Two out of seven health boards in Wales do not provide sanitary products to patients, an investigation has found.
Freedom of Information requests by the British Medical Association (BMA) show Powys Teaching Health Board is the only one which provides sanitary products for free to any inpatient.
Four Welsh health boards provide free sanitary products to selected patients.
The Welsh Government has said local authorities will get funding to tackle period poverty in deprived areas.
The results also show some health boards have sanitary products available to buy at all sites, while others only make them available to buy at certain times.
Dr Philip Banfield, immediate past chair of the BMA's Welsh council, said the results showed period poverty still existed in Wales.
"Reliable access to female sanitary products is essential for the health and dignity of patients in hospital, yet these alarming figures confirm our worry that they are not always readily available for patients who require them as part of their basic human needs," he said.
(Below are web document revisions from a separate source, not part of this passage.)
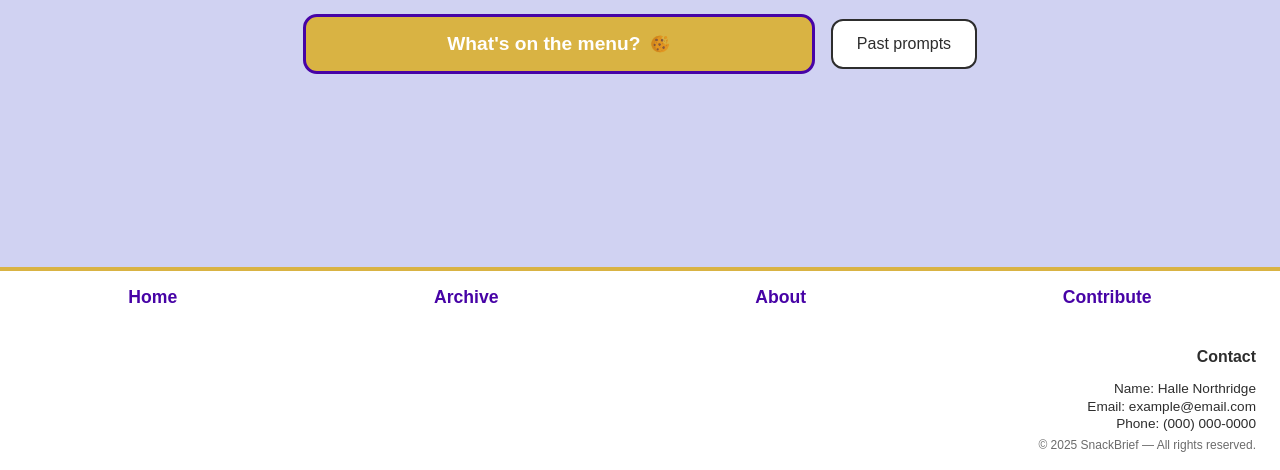
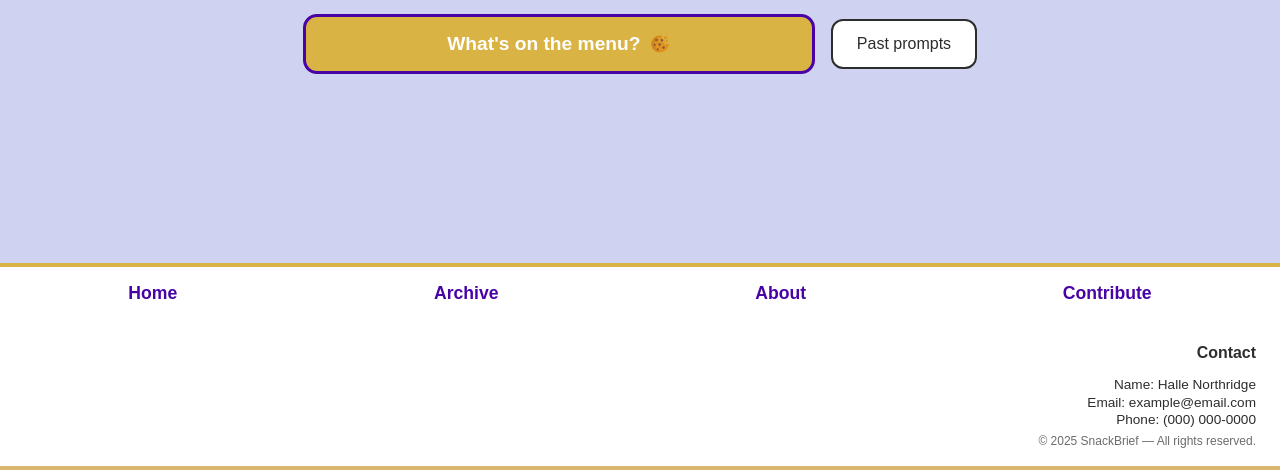
Before and after one commit to hnorthridge21/SnackBrief, a plain HTML site: page index.html in a window 1280 px wide. Shown: the part 330-800 px from the top of the page. Drawn offline with Linux system fonts and the light colour scheme.

Commit message:
Update styles.css

```diff
--- a/styles.css
+++ b/styles.css
@@ -125,6 +125,18 @@ footer {
   border-top: 4px solid #D9B343;
 }
 
+
+
+footer::after {
+  content: "";
+  display: block;
+  width: 100%;
+  height: 4px;
+  background: #D9B76F; /* gold line */
+}
+
+
+
 footer nav ul {
   display: flex;
   justify-content: space-around;
```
"Having sanitary products easily available to all inpatients and easily accessible by hospital staff across all health boards in Wales would save both patients and staff from uncomfortable and hugely embarrassing situations. Basic products cost as little as 1p each for a hospital to provide."
Across the rest of the UK, two out of five hospital trusts and health boards do not give sanitary products to patients who need them, or only in emergencies.
The Welsh Government has said that local authorities in deprived areas will receive £440,000 over the next two years towards tackling period poverty.